» **What to do**: Exact copy, pictures excluded: reproduce every record below.

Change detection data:
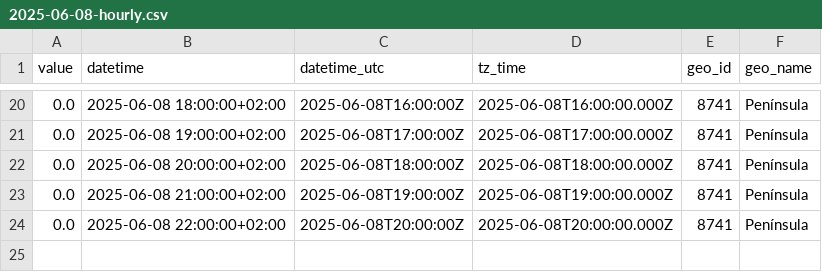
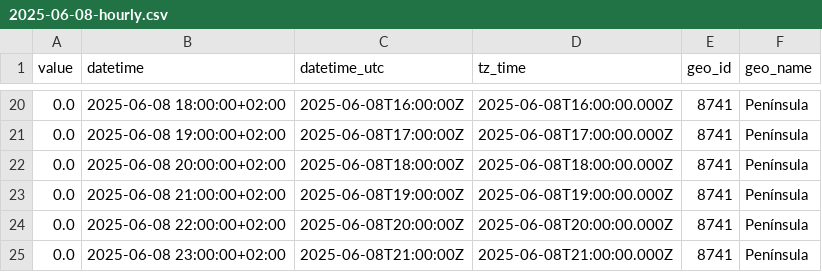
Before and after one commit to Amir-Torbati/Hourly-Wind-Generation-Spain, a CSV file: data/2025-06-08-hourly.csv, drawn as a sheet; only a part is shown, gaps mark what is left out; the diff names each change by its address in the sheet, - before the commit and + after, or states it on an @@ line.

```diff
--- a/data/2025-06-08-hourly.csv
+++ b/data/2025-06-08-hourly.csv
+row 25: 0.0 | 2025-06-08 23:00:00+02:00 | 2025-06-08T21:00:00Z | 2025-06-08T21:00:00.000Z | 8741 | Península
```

» **Solution**:
Before and after one commit to Amir-Torbati/Hourly-Wind-Generation-Spain, a CSV file: data/2025-06-08-hourly.csv, drawn as a sheet; only a part is shown, gaps mark what is left out; the diff names each change by its address in the sheet, - before the commit and + after, or states it on an @@ line.

```diff
--- a/data/2025-06-08-hourly.csv
+++ b/data/2025-06-08-hourly.csv
+row 25: 0.0 | 2025-06-08 23:00:00+02:00 | 2025-06-08T21:00:00Z | 2025-06-08T21:00:00.000Z | 8741 | Península
```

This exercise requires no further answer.